Financial planning is important to realize your life goals and the process makesyou consider mutual funds as a preferred investment avenue. Individuals usually consider opting for debt funds to realize their short-term goals, a hybrid of debt and equity for medium-term goals, and equity mutual funds for long-term goals.
When it comes to financial planning, everyone loves back-of-the-envelope calculations. For instance, a person who has predeterminedtheir budget for that international trip in 2 years can divide this budget by 24 months to establish how much money they need to invest each month to fund the trip. People use this technique to calculate crucial goals like retirement too. However, there’s one ingredient missing – taxation on mutual funds! You simply cannot ignore tax on mutual funds.
Gone are those lovely days, when returns from long-term capital gains (LTCG) on equity mutual funds were exempted from tax. Now, if you sell your equity funds after holding them for a year, you are obliged to pay an LTCG tax of 10% on capital gains over Rs1 lakh made in a given financial year. What’s more, if you plan to sell your mutual fund investment before a year, the gains would be treated as short-term capital gains (STCG) and the returns would be taxed at a whopping 15%.It is only when you consider all aspects of the capital gains tax you get a clear picture of the effective returns.
Taxation impacts and affects your mutual fund investments in multiple ways. Firstly, capital gains on equity and debt mutual funds are subject to capital gains tax. Moreover, dividends might not be taxed by the investor, but dividend distribution tax (DDT) may be levied. Lastly, there are tax-saving investment options available to investors like Equity-Linked Savings Schemes (ELSS), which offer you tax benefits up to Rs1.5 lakh under Section 80C of the Income Tax Act, 1961. Under 80C, an individual can save up to Rs.46,800 each financial year by investing in ELSS.
Taxation on mutual funds
Equity mutual funds
Short-term capital gains tax:Short-term capital gains are those gains made from investments heldless than a year. These gains are taxed at 15%.
Long-term capital gains tax: Long-term capital gains are gains from investments held for more than a year. Capital gains over Rs1 lakh are taxed at 10% each financial year under LTCG tax.

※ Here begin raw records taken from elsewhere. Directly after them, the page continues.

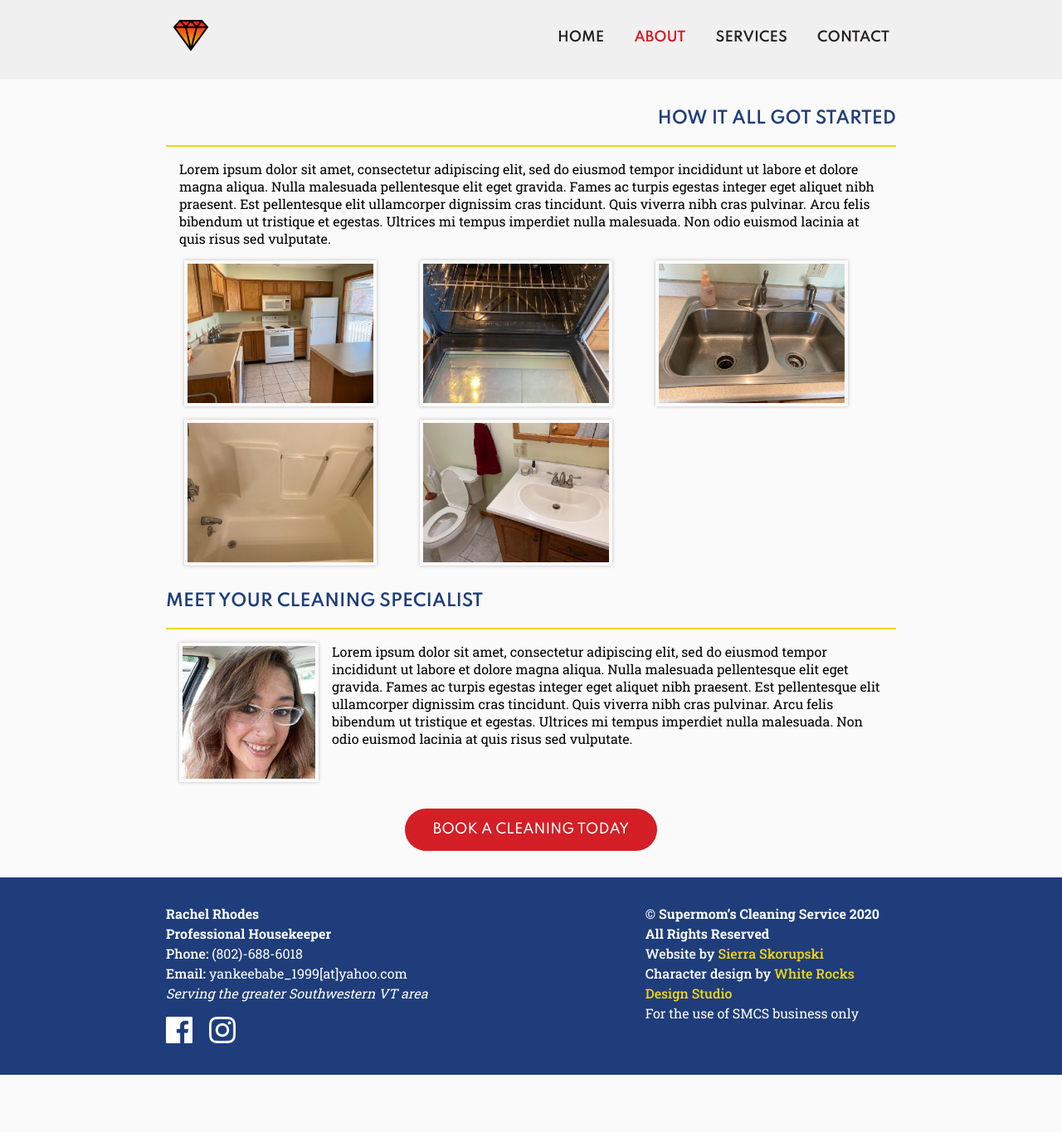
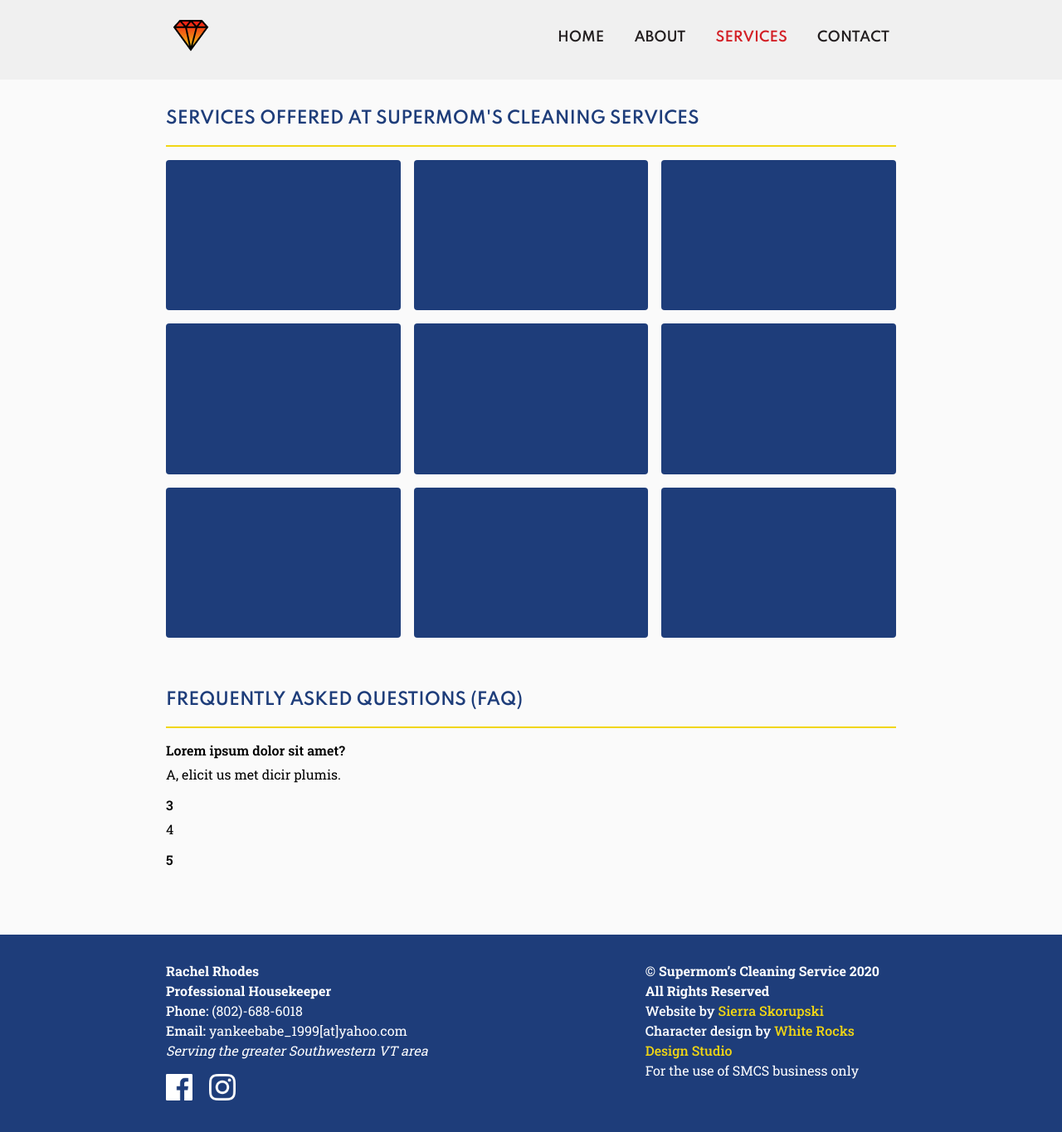
Before and after one commit to supermomscleaning/supermomscleaning, a Jekyll site: the page services/index.html, which Jekyll copies as it is, in a window 1280 px wide and 1365 px high. Shown: the whole window at 83% size. Built offline with Jekyll 4.4.1, drawn with Linux system fonts in a browser that asks for light colours.

Commit message:
Update services

```diff
--- a/assets/css/styles.css
+++ b/assets/css/styles.css
@@ -376,3 +376,43 @@ hr {
   padding: 1em 2em;
   transition: .3s ease;
 }
+
+/* Services page specifics */
+
+#services-grid {
+  display: grid;
+  grid-template-columns: 1fr 1fr 1fr;
+  grid-template-rows: auto;
+  grid-gap: 16px;
+  min-height: 576px;
+  width: 100%;
+  margin: 1em 0 auto;
+}
+
+#faq-div {
+  margin: 4em 0;
+}
+
+#faq {
+  margin: 0 auto;
+}
+
+#faq ol {
+  margin: 1em auto;
+  list-style-type: none;
+}
+
+#faq ol li {
+  margin: 1em 0;
+  font-weight: 600;
+}
+
+#faq ol li:nth-child(even) {
+  font-weight: 400;
+  margin-top: -.5em;
+}
+
+.service {
+  background: #1E3D7A;
+  border-radius: 4px;
+}
--- a/index.html
+++ b/index.html
@@ -43,7 +43,7 @@
           <a href="/about/">About</a>
         </li>
         <li>
-          <a href="#services">Services</a>
+          <a href="/services/">Services</a>
         </li>
         <li>
           <a href="#contact">Contact</a>
--- a/about/index.html
+++ b/services/index.html
@@ -12,7 +12,7 @@
   <link rel="stylesheet" href="../assets/css/animation-library/slide.css" type="text/css">
   <link href="https://fonts.googleapis.com/css?family=Roboto+Slab:100,200,300,400,500,600,700,800,900|Spartan:100,200,300,400,500,600,700,800,900" rel="stylesheet">
   <link rel="icon" type="image/jpg" href="../assets/images/logo.png">
-  <title>About Us</title>
+  <title>Services</title>
 </head>
 <script type="text/javascript">
   function divAppear() {
@@ -43,10 +43,10 @@
           <a href="../">Home</a>
         </li>
         <li>
-          <a href="#" class="active">About</a>
+          <a href="../about/" >About</a>
         </li>
         <li>
-          <a href="../#services">Services</a>
+          <a href="#" class="active">Services</a>
         </li>
         <li>
           <a href="../#contact">Contact</a>
@@ -55,27 +55,35 @@
     </nav>
     </div>
   </header>
-  <main style="opacity:1" >
-    <div id="about-1" class="u--fadeInLeft">
-      <h2 id="about-h2">How It All Got Started</h2>
+  <main style="opacity:1;">
+    <div id="services-div" class="u--fadeInLeft">
+      <h2>Services Offered at Supermom's Cleaning Services</h2>
       <hr>
-      <p>Lorem ipsum dolor sit amet, consectetur adipiscing elit, sed do eiusmod tempor incididunt ut labore et dolore magna aliqua. Nulla malesuada pellentesque elit eget gravida. Fames ac turpis egestas integer eget aliquet nibh praesent. Est pellentesque elit ullamcorper dignissim cras tincidunt. Quis viverra nibh cras pulvinar. Arcu felis bibendum ut tristique et egestas. Ultrices mi tempus imperdiet nulla malesuada. Non odio euismod lacinia at quis risus sed vulputate.</p>
-      <div id="cleaning-imgs">
-        <img class="cleaning-img" src="../assets/images/cleaning-img.jpg" title="Kitchen cleaning">
-        <img class="cleaning-img" src="../assets/images/stove-clean.png" title="Stove cleaning">
-        <img class="cleaning-img" src="../assets/images/sink-clean.jpg" title="Sink cleaning">
-        <img class="cleaning-img" src="../assets/images/tub-clean.jpg" title="Bathtub cleaning">
-        <img class="cleaning-img" src="../assets/images/bath-clean.jpg" title="Bathroom cleaning">
+      <div id="services-grid">
+        <div class="service"></div>
+        <div class="service"></div>
+        <div class="service"></div>
+        <div class="service"></div>
+        <div class="service"></div>
+        <div class="service"></div>
+        <div class="service"></div>
+        <div class="service"></div>
+        <div class="service"></div>
+      </div>
+  </div>
+    <div id="faq-div" class="u--fadeInRight">
+      <h2>Frequently Asked Questions (FAQ)</h2>
+      <hr>
+      <div id="faq">
+        <ol>
+          <li>Lorem ipsum dolor sit amet?</li>
+          <li>A, elicit us met dicir plumis.</li>
+          <li>3</li>
+          <li>4</li>
+          <li>5</li>
+        </ol>
       </div>
     </div>
-    <div id="about-2" class="u--fadeInRight">
-      <h2>Meet Your Cleaning Specialist</h2>
-      <hr>
-      <img id="mom-profile" src="../assets/images/mom-profile.jpg" title="Rachel, your Cleaning Specialist">
-      <p>Lorem ipsum dolor sit amet, consectetur adipiscing elit, sed do eiusmod tempor incididunt ut labore et dolore magna aliqua. Nulla malesuada pellentesque elit eget gravida. Fames ac turpis egestas integer eget aliquet nibh praesent. Est pellentesque elit ullamcorper dignissim cras tincidunt. Quis viverra nibh cras pulvinar. Arcu felis bibendum ut tristique et egestas. Ultrices mi tempus imperdiet nulla malesuada. Non odio euismod lacinia at quis risus sed vulputate.</p>
-    </div>
-    <br><br>
-    <a id="apply-button" href="https://forms.gle/mmRRLCzdtrqHo9GC7" target="_blank">Book a Cleaning Today</a>
   </main>
   <footer>
     <div id="footer-div">
```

Short-term capital gains tax: If investments are sold before the completion of 3years, the gains earned on these investments are added to the income of the investor and taxed according to the income tax slab he/she falls into.
Long-term capital gains tax:If investments are sold after 3 years, gains are taxed at 20% with indexation benefits.
Hence, you should plan your withdrawals in a way that you make optimum use of the Rs1 lakh exemption threshold every year. Hope you use these tactics to save most on taxes and ultimately on your returns. Happy Investing!